Top of Raw data

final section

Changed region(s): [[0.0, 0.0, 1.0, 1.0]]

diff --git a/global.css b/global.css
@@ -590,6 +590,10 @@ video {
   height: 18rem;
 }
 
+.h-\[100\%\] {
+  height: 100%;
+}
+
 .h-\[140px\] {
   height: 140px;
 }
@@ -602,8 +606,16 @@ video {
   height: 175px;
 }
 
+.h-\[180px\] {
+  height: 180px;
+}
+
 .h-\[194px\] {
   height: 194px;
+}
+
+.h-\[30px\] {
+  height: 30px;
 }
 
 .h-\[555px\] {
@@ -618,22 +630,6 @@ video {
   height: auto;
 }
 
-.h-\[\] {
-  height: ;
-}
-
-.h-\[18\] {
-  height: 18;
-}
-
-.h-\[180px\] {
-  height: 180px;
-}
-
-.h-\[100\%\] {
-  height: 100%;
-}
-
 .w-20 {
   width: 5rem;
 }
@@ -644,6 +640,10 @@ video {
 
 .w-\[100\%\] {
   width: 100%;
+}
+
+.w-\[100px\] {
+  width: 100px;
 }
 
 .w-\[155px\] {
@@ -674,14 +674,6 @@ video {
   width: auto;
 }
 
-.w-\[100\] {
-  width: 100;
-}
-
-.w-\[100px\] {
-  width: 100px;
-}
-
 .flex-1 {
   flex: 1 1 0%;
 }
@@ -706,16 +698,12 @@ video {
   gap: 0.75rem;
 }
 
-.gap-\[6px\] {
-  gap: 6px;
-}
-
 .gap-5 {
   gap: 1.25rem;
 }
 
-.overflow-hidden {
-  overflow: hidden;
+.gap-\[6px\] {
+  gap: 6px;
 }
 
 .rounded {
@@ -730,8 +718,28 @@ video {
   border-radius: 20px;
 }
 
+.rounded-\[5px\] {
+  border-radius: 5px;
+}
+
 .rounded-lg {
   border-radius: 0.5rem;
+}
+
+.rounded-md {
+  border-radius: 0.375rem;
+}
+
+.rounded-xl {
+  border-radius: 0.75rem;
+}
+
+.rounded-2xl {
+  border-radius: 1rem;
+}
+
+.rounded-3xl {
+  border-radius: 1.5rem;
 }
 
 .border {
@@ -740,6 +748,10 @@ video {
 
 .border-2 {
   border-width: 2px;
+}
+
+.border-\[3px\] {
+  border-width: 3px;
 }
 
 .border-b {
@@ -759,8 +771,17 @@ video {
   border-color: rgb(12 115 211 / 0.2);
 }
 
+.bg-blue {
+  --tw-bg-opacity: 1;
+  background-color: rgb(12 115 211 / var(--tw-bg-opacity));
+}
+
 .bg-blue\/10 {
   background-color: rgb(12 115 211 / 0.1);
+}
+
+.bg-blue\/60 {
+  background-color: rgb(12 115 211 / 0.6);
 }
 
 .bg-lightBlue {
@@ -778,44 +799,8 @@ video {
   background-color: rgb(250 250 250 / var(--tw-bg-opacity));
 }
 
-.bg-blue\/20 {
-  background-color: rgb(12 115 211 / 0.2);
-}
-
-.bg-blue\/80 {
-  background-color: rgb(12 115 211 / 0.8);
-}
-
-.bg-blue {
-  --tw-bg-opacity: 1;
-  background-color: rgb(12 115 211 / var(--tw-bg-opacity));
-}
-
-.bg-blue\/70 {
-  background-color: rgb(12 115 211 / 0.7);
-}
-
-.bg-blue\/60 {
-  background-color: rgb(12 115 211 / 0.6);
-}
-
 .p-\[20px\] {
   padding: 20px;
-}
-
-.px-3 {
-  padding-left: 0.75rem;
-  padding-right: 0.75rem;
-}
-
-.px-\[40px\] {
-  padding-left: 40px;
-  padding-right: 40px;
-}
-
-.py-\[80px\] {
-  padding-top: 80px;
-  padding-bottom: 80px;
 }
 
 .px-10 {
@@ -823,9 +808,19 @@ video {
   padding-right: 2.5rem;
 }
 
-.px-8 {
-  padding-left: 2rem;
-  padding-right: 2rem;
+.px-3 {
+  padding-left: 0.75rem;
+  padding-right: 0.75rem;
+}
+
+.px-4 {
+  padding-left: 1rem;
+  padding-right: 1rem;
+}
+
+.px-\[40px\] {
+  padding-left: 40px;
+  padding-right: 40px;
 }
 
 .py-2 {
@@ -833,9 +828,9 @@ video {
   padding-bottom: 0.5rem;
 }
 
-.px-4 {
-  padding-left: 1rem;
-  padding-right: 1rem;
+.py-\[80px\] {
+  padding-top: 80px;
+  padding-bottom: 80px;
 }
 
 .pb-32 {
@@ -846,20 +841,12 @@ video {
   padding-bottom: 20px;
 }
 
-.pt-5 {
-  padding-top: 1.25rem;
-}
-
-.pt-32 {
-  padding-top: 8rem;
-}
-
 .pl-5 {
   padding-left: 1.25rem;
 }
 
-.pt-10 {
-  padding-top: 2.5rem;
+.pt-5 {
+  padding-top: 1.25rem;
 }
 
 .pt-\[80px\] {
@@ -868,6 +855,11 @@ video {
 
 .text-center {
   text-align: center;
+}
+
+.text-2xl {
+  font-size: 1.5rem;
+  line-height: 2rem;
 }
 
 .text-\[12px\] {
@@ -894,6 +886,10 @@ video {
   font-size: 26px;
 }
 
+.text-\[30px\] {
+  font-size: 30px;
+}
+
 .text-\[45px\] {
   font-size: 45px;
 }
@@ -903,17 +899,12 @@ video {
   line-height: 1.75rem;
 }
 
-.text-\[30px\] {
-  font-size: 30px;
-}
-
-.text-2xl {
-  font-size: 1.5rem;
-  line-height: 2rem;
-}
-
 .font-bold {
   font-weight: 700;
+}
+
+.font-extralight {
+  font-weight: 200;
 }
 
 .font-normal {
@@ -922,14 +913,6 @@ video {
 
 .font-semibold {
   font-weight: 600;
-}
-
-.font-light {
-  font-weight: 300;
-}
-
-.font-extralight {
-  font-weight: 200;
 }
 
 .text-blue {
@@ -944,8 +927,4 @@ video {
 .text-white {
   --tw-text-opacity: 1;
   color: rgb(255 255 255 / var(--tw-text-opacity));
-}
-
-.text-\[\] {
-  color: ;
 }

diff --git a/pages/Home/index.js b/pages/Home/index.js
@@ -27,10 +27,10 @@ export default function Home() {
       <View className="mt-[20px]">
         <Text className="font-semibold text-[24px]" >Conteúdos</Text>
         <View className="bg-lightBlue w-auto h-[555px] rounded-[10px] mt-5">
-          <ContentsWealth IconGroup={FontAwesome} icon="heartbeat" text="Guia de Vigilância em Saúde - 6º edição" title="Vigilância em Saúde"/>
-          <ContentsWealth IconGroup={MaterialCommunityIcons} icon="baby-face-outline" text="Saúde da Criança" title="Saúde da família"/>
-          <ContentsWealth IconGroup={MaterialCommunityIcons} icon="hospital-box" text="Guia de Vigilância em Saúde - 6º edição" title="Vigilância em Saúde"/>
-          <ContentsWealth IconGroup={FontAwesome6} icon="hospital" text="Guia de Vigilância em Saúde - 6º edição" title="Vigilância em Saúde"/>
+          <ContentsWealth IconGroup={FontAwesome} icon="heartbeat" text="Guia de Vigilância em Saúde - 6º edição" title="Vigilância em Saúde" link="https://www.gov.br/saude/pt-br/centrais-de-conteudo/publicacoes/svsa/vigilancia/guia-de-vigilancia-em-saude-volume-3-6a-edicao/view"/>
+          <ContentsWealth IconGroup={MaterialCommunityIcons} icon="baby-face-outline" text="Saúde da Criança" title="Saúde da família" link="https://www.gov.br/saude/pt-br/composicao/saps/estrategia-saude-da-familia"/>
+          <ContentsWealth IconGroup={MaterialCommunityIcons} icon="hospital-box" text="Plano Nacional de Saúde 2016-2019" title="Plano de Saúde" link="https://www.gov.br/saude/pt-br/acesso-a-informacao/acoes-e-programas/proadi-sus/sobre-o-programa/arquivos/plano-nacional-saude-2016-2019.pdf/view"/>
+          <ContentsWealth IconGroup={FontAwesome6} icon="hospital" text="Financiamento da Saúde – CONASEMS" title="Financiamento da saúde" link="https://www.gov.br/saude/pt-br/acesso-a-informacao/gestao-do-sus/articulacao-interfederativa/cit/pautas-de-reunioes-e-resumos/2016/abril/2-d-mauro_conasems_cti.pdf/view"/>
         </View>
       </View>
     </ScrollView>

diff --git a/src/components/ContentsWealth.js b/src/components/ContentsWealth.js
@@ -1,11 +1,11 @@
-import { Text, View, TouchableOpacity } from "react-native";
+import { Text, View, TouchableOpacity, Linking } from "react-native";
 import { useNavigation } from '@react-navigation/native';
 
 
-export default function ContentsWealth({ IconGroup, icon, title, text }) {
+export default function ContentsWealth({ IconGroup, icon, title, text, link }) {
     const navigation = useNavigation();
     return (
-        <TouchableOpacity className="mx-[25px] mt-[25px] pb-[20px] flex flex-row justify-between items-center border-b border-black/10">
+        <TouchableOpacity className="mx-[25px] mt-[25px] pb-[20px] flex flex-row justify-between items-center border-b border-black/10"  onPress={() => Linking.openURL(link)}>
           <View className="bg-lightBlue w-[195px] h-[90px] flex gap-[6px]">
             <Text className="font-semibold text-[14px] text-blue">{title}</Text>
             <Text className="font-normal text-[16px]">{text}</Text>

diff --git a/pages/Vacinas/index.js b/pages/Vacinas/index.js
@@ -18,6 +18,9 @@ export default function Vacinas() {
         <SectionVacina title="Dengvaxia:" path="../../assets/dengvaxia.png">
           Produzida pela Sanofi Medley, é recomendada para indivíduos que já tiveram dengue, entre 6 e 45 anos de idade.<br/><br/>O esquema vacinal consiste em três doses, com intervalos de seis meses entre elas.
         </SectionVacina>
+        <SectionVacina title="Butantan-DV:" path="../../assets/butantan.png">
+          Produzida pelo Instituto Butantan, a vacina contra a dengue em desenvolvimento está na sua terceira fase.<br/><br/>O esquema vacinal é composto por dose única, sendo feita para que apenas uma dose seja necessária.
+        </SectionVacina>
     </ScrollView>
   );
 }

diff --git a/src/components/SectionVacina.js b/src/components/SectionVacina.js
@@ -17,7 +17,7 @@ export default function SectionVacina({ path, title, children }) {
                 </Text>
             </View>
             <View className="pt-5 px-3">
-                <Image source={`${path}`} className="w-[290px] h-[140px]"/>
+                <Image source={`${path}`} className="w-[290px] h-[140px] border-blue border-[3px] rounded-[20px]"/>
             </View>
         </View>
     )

Bottom of Raw data

* **Problem**
For this exercise, gather every line of the data that contains the word "width".

* **Reply to the exercise**
   width: 5rem;
   width: 100%;
+  width: 100px;
   width: auto;
-  width: 100;
-  width: 100px;
   border-width: 2px;
+  border-width: 3px;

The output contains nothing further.